>Date: Fri, 14 Feb 1997 13:17:16 +0100 (MET)
>X-Length: 00004491
>Status: RO
>Mime-Version: 1.0
>To: (citizens)
>From: (CM von Hausswolff)
>Subject: brener
>This text was sent to me from my friends in Ljubljana. KREV has fine
>diplomatic relations with the NSK State and Alexander Brener is a good
>friend. For the support of artistic freedom and the abolishment of
>political stagnation, especially in the art world, I hereby take the
>liberty of forwardig this message. Please distribute it to whoever you
>think could use of it.
>>Date: Thu, 13 Feb 1997 19:53:10 -0800
>>From: Miran Mohar <>
>>Organization: IRWIN
>>X-Mailer: Mozilla 2.0 (Win16; I)
>>Mime-Version: 1.0
>>To: CM von Hausswolff <>
>>Cc: "C:WINDOWSmailSent"

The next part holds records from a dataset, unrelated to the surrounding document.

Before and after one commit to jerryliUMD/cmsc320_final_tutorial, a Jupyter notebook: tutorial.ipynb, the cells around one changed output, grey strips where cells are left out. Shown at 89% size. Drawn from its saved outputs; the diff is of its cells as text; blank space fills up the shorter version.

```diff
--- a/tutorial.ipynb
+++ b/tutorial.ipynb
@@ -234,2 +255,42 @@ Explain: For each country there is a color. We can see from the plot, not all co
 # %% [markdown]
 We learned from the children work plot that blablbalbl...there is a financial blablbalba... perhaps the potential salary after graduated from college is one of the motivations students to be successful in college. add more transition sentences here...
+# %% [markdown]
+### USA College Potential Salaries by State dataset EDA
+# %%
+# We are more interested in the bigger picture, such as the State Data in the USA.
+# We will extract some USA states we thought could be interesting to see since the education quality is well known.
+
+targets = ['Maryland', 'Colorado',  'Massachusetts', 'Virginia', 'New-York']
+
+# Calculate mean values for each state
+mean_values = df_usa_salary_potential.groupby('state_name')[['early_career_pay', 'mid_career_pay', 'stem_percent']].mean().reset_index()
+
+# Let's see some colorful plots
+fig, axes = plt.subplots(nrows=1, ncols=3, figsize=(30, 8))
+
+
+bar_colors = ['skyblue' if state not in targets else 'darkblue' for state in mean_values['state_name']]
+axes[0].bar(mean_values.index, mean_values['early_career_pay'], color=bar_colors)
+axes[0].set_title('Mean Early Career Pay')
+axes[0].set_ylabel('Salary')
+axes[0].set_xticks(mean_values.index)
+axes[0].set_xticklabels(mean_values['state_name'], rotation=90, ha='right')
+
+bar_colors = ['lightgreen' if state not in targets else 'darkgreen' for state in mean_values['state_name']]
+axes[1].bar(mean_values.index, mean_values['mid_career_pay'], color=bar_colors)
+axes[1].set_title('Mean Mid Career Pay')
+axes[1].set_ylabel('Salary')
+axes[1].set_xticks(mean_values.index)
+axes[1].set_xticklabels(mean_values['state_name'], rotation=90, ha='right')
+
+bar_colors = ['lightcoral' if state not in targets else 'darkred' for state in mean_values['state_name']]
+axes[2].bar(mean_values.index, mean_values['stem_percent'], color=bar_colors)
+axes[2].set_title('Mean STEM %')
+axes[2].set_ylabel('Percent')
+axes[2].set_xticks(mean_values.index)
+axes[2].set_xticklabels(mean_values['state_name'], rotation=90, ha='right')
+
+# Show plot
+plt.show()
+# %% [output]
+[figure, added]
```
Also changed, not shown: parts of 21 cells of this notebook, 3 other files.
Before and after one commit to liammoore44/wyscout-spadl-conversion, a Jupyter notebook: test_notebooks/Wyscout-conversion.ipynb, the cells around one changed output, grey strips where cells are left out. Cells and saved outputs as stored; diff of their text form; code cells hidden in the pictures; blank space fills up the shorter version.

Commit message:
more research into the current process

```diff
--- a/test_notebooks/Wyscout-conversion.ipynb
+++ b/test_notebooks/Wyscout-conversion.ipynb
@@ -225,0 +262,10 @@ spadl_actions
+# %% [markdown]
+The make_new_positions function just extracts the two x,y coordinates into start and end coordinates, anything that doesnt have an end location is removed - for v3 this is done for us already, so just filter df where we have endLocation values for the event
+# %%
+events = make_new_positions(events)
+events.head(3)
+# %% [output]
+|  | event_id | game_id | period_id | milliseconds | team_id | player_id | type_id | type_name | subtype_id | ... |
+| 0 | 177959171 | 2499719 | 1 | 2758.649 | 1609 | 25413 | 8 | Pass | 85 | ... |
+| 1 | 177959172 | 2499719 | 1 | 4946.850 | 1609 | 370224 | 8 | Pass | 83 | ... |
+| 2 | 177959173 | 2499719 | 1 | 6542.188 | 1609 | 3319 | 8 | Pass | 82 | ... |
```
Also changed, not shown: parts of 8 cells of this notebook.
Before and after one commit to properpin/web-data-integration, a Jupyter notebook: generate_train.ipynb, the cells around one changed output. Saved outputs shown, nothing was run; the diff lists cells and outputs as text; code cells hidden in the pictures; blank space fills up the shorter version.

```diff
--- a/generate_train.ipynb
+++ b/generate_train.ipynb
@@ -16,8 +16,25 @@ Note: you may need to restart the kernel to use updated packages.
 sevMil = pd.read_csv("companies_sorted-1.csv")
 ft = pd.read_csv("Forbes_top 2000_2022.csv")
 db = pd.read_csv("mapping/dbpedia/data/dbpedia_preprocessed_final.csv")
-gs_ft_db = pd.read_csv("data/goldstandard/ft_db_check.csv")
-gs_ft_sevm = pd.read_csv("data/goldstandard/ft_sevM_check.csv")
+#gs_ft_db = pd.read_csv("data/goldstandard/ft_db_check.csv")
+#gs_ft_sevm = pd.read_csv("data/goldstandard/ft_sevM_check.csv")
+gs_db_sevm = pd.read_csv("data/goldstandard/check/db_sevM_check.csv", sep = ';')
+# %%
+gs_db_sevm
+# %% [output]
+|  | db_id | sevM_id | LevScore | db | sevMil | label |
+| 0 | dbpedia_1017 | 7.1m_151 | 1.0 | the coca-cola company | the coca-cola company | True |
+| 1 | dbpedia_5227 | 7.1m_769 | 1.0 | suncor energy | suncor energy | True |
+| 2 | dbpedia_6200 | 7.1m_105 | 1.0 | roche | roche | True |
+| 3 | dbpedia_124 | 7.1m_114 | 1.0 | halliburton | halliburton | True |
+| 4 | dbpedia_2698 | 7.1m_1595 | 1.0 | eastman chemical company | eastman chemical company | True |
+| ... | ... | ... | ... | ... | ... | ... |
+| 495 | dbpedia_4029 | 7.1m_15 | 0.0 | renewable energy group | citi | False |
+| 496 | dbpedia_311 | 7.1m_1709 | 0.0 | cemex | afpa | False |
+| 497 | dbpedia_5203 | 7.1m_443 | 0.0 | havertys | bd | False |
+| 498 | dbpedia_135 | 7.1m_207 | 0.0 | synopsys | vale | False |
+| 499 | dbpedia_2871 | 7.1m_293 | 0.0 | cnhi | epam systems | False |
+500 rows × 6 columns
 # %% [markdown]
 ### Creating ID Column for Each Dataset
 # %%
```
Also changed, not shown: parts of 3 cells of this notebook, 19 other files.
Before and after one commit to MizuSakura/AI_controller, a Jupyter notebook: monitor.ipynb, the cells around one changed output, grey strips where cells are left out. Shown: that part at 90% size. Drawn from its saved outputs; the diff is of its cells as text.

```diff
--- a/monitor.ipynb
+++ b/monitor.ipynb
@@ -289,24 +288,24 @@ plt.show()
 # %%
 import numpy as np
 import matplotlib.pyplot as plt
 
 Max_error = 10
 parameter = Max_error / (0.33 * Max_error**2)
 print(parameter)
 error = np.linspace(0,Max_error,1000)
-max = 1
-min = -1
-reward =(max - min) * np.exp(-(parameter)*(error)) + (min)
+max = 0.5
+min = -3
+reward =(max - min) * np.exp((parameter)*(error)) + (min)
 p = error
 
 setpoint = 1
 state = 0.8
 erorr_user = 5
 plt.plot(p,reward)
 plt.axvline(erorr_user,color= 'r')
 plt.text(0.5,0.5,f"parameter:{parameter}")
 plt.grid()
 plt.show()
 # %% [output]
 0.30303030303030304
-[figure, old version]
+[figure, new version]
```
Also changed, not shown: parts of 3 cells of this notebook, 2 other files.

>>Subject: brener
>>This is a letter of support for Alexander Brener, an artist who has to
>>stand in front of a Dutch court on charges of vagabondage and destruction
>>of the Malevich painting "Suprematism 1922-1927."
>>We met Alexander in 1994 in Moscow, where he was known as a poet of
>>controversial Russian-Jewish identity. When we met with him he had just
>>re-emigrated from Israel, where he emigrated with his family few years
>>before. He explained his return to Moscow as a gesture of his
>>disillusionment with any existing political system, finding Russia after
>>the collapse of socialism an appropriate place to make an artistic
>>statement of that disillusionment. Our common language--which resulted in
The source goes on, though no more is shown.